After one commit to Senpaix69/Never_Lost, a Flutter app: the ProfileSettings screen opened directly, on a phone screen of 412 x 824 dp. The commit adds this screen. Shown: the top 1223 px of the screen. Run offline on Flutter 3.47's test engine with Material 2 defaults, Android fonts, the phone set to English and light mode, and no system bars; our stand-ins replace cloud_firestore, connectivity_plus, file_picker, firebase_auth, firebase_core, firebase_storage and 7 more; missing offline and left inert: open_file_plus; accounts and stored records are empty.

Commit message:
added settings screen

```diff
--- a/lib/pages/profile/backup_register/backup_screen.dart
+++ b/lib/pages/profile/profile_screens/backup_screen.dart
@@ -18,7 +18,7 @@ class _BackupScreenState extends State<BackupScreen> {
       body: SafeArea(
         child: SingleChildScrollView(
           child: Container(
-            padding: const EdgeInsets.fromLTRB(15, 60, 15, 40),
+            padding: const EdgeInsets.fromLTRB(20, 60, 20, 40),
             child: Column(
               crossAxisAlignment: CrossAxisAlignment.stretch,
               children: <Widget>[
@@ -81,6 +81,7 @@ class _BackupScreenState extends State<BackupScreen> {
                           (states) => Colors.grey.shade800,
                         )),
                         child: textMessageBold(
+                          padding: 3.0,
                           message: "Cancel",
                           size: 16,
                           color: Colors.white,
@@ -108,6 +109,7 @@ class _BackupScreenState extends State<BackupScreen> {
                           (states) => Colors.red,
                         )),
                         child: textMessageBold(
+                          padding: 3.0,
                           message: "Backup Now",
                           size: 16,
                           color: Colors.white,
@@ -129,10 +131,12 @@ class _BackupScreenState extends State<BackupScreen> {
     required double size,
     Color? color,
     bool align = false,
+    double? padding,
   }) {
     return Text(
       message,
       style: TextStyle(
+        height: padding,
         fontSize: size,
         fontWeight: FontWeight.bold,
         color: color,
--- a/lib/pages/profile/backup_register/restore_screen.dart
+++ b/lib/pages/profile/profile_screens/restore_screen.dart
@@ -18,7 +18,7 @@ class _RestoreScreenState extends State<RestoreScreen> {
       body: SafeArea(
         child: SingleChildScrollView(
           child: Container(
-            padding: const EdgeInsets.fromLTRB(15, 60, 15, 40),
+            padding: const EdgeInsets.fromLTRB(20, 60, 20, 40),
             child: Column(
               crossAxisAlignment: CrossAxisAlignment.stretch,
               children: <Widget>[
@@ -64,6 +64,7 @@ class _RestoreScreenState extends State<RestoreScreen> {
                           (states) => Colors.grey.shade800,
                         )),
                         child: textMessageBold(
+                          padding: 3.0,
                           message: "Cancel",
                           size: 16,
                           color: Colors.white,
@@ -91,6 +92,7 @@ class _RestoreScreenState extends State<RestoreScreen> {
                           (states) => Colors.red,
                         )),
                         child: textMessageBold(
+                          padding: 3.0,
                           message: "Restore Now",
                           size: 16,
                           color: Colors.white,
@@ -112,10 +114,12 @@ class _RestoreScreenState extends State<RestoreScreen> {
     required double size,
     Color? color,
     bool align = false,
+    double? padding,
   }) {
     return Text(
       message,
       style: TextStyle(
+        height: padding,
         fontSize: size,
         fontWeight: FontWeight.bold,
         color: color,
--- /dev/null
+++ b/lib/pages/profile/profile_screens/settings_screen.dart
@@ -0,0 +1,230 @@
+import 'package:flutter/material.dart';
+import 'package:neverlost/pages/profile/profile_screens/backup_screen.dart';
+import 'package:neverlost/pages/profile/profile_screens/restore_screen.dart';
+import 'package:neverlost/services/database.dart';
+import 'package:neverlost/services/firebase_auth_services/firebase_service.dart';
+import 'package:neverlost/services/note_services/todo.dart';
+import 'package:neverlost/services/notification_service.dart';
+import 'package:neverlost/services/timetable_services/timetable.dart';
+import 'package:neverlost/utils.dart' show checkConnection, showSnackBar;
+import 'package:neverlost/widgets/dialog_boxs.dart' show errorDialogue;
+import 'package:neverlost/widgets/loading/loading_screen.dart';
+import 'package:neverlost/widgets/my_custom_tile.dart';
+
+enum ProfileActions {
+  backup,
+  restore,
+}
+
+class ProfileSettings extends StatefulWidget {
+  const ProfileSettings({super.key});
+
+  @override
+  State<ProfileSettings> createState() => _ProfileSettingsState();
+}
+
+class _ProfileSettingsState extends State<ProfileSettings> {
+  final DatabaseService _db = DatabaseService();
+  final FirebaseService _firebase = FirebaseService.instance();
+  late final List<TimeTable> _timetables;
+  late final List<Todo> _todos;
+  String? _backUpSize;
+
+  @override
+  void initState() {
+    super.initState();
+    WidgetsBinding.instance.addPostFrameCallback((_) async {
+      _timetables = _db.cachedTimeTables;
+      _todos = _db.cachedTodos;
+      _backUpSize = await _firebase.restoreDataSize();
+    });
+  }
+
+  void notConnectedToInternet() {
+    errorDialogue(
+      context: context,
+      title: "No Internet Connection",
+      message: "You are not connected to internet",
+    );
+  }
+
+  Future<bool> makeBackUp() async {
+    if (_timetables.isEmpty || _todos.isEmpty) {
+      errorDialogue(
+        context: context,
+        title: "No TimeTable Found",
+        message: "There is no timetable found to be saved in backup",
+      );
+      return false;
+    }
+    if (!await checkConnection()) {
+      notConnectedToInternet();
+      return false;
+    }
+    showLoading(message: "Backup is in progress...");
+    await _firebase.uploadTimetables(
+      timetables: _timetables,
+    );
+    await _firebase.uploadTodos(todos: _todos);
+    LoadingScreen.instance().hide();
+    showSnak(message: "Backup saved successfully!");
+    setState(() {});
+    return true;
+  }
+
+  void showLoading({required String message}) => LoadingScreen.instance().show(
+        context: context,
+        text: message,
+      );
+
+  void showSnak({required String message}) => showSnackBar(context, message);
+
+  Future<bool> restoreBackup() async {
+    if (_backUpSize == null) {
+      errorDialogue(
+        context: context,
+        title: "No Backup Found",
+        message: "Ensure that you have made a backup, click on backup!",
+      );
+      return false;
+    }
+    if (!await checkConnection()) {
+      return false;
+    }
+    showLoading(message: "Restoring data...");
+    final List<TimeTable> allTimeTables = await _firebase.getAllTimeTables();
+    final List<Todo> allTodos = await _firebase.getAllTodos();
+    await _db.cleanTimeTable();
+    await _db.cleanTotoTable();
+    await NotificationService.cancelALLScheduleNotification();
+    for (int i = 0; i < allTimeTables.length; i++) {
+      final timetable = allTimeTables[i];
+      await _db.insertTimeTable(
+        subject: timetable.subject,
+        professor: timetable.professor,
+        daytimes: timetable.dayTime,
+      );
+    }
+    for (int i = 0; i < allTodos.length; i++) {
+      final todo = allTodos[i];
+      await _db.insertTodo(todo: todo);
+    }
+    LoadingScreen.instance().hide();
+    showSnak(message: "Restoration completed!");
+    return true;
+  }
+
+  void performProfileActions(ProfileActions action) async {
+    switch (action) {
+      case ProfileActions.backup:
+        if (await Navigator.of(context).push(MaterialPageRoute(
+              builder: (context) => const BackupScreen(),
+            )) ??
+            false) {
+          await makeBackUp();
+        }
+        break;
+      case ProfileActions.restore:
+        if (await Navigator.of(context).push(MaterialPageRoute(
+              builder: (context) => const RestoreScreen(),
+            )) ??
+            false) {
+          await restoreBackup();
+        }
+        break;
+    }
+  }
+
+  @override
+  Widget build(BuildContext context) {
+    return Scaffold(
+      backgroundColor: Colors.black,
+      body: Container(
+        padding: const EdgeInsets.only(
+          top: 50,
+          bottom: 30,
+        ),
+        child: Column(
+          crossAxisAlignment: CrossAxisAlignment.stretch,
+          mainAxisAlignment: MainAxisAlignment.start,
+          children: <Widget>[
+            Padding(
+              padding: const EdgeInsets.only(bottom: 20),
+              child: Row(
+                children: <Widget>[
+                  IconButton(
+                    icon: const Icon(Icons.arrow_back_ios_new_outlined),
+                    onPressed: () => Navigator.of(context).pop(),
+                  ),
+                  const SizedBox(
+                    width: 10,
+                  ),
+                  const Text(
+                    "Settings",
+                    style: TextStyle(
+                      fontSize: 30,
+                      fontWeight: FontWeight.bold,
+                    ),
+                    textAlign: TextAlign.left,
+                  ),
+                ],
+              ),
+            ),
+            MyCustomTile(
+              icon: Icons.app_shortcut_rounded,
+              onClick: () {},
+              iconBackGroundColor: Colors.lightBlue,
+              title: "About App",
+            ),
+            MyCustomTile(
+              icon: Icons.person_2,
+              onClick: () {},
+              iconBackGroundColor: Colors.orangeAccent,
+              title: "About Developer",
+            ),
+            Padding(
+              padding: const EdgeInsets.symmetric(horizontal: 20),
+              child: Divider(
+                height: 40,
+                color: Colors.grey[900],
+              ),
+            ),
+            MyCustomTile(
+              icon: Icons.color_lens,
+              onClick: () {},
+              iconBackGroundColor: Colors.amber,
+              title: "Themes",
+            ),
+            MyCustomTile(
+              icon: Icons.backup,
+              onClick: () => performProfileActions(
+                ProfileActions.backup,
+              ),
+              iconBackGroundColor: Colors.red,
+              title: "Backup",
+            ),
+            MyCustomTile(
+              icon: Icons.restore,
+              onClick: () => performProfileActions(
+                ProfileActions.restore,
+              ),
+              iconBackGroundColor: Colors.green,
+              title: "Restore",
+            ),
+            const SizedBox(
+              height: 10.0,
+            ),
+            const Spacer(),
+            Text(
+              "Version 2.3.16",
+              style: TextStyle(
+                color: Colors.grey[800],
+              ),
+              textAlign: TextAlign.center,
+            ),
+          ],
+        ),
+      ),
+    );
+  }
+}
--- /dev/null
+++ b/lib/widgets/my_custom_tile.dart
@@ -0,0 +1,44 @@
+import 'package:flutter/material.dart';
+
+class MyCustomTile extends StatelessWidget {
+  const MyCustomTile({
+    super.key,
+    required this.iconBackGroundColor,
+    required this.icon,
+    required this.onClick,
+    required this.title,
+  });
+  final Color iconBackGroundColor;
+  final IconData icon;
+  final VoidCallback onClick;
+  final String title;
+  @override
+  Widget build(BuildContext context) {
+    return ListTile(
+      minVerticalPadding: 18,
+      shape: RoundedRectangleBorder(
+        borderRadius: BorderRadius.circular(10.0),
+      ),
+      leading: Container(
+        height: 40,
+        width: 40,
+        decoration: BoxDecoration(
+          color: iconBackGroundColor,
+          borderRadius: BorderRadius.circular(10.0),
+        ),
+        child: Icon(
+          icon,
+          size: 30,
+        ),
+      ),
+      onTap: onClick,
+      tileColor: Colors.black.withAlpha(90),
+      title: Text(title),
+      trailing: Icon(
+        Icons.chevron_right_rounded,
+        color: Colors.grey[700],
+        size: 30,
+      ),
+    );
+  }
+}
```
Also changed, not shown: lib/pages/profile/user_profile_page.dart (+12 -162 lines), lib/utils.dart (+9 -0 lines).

###

Assignment:
Show the lines in the entries above that include the string "iconBackGroundColor".

Task output:
+              iconBackGroundColor: Colors.lightBlue,
+              iconBackGroundColor: Colors.orangeAccent,
+              iconBackGroundColor: Colors.amber,
+              iconBackGroundColor: Colors.red,
+              iconBackGroundColor: Colors.green,
+    required this.iconBackGroundColor,
+  final Color iconBackGroundColor;
+          color: iconBackGroundColor,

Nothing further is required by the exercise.